### Directions
From the records below, copy each line that has the word "Deiner" in it.

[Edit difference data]
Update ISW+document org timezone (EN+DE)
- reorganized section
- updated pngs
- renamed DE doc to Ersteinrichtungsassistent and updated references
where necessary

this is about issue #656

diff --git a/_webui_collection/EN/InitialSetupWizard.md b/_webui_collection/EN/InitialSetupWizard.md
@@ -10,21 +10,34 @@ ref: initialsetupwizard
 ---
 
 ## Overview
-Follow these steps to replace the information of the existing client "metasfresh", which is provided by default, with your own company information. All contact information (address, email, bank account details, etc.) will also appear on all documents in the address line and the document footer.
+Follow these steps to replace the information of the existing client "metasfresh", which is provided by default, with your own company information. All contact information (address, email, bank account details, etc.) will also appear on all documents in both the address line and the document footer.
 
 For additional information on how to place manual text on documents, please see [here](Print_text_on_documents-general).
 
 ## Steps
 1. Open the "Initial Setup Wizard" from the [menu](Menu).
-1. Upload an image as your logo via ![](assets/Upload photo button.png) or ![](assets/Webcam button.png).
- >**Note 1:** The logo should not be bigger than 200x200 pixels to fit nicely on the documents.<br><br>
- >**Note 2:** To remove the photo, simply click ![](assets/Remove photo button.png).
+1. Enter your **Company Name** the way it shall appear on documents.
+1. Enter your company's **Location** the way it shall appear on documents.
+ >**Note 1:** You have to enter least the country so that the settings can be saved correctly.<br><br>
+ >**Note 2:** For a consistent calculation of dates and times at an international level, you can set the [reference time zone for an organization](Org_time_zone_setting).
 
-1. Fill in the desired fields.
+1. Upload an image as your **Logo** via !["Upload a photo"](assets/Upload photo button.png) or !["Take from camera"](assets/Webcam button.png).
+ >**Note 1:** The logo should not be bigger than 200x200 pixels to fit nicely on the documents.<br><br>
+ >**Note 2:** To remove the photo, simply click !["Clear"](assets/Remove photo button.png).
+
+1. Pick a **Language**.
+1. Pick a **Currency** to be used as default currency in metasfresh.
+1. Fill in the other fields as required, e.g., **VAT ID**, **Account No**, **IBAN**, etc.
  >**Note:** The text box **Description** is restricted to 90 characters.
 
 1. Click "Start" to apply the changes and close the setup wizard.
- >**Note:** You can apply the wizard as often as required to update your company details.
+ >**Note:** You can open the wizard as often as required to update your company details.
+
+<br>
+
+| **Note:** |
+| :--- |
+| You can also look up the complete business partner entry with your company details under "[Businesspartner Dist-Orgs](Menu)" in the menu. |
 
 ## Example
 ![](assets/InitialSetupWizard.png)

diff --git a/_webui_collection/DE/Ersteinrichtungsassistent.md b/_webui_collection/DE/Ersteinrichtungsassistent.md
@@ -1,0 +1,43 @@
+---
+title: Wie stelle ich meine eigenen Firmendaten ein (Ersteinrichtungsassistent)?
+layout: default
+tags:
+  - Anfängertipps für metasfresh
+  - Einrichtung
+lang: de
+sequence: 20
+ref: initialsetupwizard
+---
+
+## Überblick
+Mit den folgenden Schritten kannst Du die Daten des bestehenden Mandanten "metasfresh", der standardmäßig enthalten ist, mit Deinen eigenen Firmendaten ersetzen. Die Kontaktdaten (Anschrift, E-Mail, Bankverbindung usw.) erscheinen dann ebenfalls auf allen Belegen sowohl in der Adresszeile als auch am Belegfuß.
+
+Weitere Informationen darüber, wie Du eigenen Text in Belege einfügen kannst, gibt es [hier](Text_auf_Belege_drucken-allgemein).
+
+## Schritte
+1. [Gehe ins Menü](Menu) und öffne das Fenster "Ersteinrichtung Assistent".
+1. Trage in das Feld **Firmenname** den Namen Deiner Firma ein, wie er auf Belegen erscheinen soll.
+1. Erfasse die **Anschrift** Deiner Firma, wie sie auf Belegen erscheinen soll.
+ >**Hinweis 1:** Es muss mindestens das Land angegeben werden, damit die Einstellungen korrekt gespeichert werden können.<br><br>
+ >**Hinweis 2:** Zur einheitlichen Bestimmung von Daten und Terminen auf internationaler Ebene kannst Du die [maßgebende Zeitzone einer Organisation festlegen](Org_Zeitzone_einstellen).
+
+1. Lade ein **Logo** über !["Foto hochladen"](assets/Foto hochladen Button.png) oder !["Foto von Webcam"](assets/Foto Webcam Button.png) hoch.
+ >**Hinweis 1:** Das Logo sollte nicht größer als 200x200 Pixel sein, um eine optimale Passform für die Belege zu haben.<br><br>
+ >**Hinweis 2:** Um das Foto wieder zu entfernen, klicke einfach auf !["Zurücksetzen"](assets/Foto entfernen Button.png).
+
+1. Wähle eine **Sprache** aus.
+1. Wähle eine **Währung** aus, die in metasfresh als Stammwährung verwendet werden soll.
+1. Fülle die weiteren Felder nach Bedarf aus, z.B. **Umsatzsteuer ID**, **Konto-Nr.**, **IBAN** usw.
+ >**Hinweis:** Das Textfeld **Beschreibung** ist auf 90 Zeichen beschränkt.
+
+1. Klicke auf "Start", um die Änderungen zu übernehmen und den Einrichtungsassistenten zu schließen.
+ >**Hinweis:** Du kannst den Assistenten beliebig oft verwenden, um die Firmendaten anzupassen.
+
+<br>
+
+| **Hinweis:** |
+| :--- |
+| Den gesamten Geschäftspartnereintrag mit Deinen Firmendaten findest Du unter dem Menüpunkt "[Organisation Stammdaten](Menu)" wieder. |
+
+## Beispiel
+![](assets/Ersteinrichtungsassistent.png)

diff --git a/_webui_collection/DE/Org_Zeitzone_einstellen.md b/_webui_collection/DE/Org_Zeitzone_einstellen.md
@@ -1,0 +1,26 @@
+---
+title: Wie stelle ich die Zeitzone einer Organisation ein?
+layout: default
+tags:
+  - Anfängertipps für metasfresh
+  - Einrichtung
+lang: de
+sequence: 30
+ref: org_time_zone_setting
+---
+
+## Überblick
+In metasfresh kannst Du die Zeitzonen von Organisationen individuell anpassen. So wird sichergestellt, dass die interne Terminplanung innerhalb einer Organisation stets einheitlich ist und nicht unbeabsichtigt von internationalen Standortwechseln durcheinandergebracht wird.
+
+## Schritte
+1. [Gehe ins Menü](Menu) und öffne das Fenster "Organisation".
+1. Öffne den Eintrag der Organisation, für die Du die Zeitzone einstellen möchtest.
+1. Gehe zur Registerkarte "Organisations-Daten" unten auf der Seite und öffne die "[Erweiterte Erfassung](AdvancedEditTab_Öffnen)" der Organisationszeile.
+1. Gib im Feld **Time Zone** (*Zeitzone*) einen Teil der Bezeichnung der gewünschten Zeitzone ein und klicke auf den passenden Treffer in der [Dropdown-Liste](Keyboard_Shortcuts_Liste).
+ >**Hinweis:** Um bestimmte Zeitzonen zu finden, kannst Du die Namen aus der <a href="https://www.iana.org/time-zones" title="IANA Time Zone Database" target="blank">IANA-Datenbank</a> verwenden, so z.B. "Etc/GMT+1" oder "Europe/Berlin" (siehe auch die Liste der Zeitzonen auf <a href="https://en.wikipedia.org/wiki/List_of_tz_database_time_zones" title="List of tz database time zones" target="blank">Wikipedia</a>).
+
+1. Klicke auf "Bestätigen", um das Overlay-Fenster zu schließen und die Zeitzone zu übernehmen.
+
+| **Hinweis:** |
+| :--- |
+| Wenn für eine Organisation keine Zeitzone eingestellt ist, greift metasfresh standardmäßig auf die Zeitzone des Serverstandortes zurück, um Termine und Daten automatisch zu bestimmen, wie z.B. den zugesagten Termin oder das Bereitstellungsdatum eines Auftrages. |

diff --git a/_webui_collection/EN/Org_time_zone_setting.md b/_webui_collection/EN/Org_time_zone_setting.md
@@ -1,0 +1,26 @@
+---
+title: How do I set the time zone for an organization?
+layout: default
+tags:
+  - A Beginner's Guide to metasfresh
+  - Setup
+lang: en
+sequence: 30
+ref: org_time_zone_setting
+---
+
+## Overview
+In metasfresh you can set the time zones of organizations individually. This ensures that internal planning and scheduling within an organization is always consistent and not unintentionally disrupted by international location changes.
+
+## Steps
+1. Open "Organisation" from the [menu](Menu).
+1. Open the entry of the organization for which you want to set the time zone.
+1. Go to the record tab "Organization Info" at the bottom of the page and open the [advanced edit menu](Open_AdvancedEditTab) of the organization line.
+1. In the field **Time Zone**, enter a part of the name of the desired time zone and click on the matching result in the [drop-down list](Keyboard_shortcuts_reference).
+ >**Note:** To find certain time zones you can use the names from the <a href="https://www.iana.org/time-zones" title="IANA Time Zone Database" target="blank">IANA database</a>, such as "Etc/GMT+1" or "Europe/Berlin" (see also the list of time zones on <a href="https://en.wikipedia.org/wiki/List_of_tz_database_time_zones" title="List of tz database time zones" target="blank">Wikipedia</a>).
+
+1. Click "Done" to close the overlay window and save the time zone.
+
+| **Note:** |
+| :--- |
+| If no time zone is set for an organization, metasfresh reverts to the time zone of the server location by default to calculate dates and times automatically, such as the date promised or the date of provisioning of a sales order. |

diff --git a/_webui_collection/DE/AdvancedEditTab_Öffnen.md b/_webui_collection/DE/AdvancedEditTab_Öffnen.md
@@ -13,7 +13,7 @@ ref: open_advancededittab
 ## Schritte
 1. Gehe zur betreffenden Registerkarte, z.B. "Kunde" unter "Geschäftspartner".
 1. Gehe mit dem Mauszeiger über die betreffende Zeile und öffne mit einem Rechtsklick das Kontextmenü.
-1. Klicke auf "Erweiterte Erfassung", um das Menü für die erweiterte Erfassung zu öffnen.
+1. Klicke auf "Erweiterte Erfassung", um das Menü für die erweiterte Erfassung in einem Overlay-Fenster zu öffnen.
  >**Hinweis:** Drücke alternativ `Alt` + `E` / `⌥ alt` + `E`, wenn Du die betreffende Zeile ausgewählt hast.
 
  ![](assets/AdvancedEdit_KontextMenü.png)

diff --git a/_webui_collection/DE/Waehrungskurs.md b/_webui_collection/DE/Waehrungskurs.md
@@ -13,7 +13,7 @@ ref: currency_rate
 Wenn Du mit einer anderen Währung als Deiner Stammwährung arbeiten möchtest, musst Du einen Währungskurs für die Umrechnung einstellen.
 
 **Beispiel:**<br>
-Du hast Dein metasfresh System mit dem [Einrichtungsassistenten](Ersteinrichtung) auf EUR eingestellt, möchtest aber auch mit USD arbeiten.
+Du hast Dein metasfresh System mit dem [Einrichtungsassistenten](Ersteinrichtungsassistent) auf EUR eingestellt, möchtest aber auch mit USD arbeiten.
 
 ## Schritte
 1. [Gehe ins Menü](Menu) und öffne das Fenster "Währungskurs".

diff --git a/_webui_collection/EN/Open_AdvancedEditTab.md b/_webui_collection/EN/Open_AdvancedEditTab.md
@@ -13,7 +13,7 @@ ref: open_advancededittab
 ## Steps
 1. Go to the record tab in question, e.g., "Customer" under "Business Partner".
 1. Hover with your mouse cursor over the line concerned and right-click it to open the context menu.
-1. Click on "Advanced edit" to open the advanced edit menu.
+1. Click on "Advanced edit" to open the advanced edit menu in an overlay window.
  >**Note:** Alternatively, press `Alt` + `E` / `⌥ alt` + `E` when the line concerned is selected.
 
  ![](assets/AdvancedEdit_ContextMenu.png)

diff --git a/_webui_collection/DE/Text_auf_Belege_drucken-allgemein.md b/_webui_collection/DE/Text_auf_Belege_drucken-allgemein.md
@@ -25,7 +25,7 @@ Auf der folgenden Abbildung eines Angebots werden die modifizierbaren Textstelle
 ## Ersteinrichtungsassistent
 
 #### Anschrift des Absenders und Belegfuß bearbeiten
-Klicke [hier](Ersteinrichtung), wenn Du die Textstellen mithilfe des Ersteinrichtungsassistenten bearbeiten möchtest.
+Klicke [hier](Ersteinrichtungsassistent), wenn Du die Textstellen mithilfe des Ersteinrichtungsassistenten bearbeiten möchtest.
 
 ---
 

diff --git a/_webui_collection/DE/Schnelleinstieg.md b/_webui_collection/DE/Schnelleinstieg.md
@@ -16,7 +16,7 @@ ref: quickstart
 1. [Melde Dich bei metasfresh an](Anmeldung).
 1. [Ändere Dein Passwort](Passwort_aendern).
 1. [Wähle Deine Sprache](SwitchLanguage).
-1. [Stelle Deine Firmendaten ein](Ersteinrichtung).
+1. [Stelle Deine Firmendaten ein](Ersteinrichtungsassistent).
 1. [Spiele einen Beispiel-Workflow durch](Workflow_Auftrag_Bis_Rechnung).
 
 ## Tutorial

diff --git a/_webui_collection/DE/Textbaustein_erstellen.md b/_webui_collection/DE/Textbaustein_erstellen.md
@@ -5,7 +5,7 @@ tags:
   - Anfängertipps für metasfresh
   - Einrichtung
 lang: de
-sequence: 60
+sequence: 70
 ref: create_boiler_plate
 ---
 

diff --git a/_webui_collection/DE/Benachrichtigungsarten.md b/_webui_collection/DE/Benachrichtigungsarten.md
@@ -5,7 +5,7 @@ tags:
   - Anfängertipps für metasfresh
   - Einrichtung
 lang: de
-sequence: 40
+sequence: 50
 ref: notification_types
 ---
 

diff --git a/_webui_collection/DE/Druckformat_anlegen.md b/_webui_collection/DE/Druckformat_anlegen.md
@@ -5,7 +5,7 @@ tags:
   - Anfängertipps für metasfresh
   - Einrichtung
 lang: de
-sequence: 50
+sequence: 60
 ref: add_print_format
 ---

### Exercise response
+1. Trage in das Feld **Firmenname** den Namen Deiner Firma ein, wie er auf Belegen erscheinen soll.
+1. Erfasse die **Anschrift** Deiner Firma, wie sie auf Belegen erscheinen soll.
 Wenn Du mit einer anderen Währung als Deiner Stammwährung arbeiten möchtest, musst Du einen Währungskurs für die Umrechnung einstellen.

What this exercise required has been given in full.